Yet when your life is on the line, the saying isn’t only something to take to heart, but it’s literally the foundation of survival.
Not long ago, a young Atlanta woman was sitting in her living room while enjoying a dish of ice cream.
Before she knew it, two masked intruders barged into her home, beat her, threw a blanket over her and shot her in the head.
She survived, but the experience not only changed her life, but changed her perceptions of home defense as well.
The victim was an active member of the concealed carry community. She owned two guns and was trained in self-defense techniques. She had reviewed home invasion scenarios over and over in her mind and how she would react. Unfortunately on the night of the attack, her shotgun stood loaded in her bedside safe and her handgun was out of reach in the glove compartment of her car.
If that wasn’t bad enough, she’d made another mistake that had gone overlooked until that evening. The weather was nice and she opened the house up to get rid of recycled AC air.

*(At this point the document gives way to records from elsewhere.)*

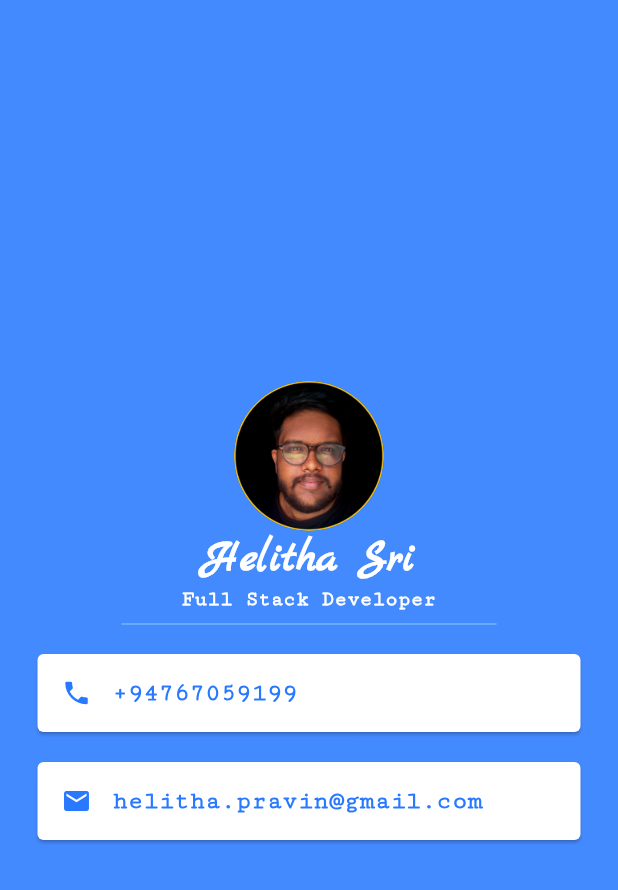
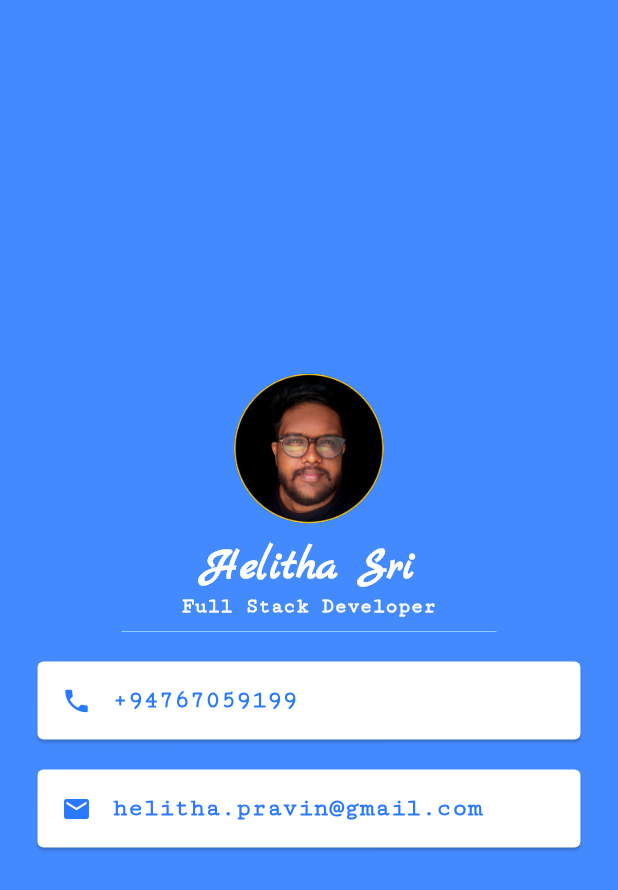
Before and after one commit to HelithaSri/Contact-Card-APP, a Flutter app: the screen it shows after launch, on a phone screen of 412 x 824 dp. Shown: the top 890 px of the screen. Run offline on Flutter 3.47's test engine with Material 2 defaults, Android fonts, the phone set to English and light mode, and no system bars.

Commit message:
Added space between avatar and name

```diff
--- a/lib/main.dart
+++ b/lib/main.dart
@@ -1,3 +1,5 @@
+// ignore_for_file: prefer_const_constructors
+
 import 'dart:ui';
 
 import 'package:flutter/material.dart';
@@ -22,6 +24,9 @@ class MyApp extends StatelessWidget {
             CircleAvatar(
               radius: 50.0,
               backgroundImage: AssetImage("assets/images/dp.png"),
+            ),
+            SizedBox(
+              height: 10.0,
             ),
             Text(
               "Helitha Sri",
```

In the victim’s own words, this gave the thugs “perfect access.”
Author Rick Sapp discusses the issue of letting down your guard in his article “Ice Cream Readiness” on USConcealedCarry.com:
“It doesn’t matter how much training you have, whether you typically carry inside your belt or in your purse, or what caliber you prefer. If you can’t reach your gun when you need it, you might as well be sitting there eating ice cream and petting the dog.” (Read more at USConcealedCarry.com)
In this case, the victim was able to escape and make her way to safety through nearby woods, but she will be scarred physically and emotionally for the remainder of her days from an event that could have been preventable. If the intruders had encountered a secured home, they would have made enough noise for the victim to get her gun, or most likely, would have moved on to an easier target.
Time-worn or not, being safe instead of sorry is common sense for the concealed carry community. Keeping the handgun secured in a holster is a much better option than the glove compartment. Having the weapon within easy reach eliminates the possibility of a panicked scramble through the house in search of another weapon or worse, an assault you could have fended off otherwise.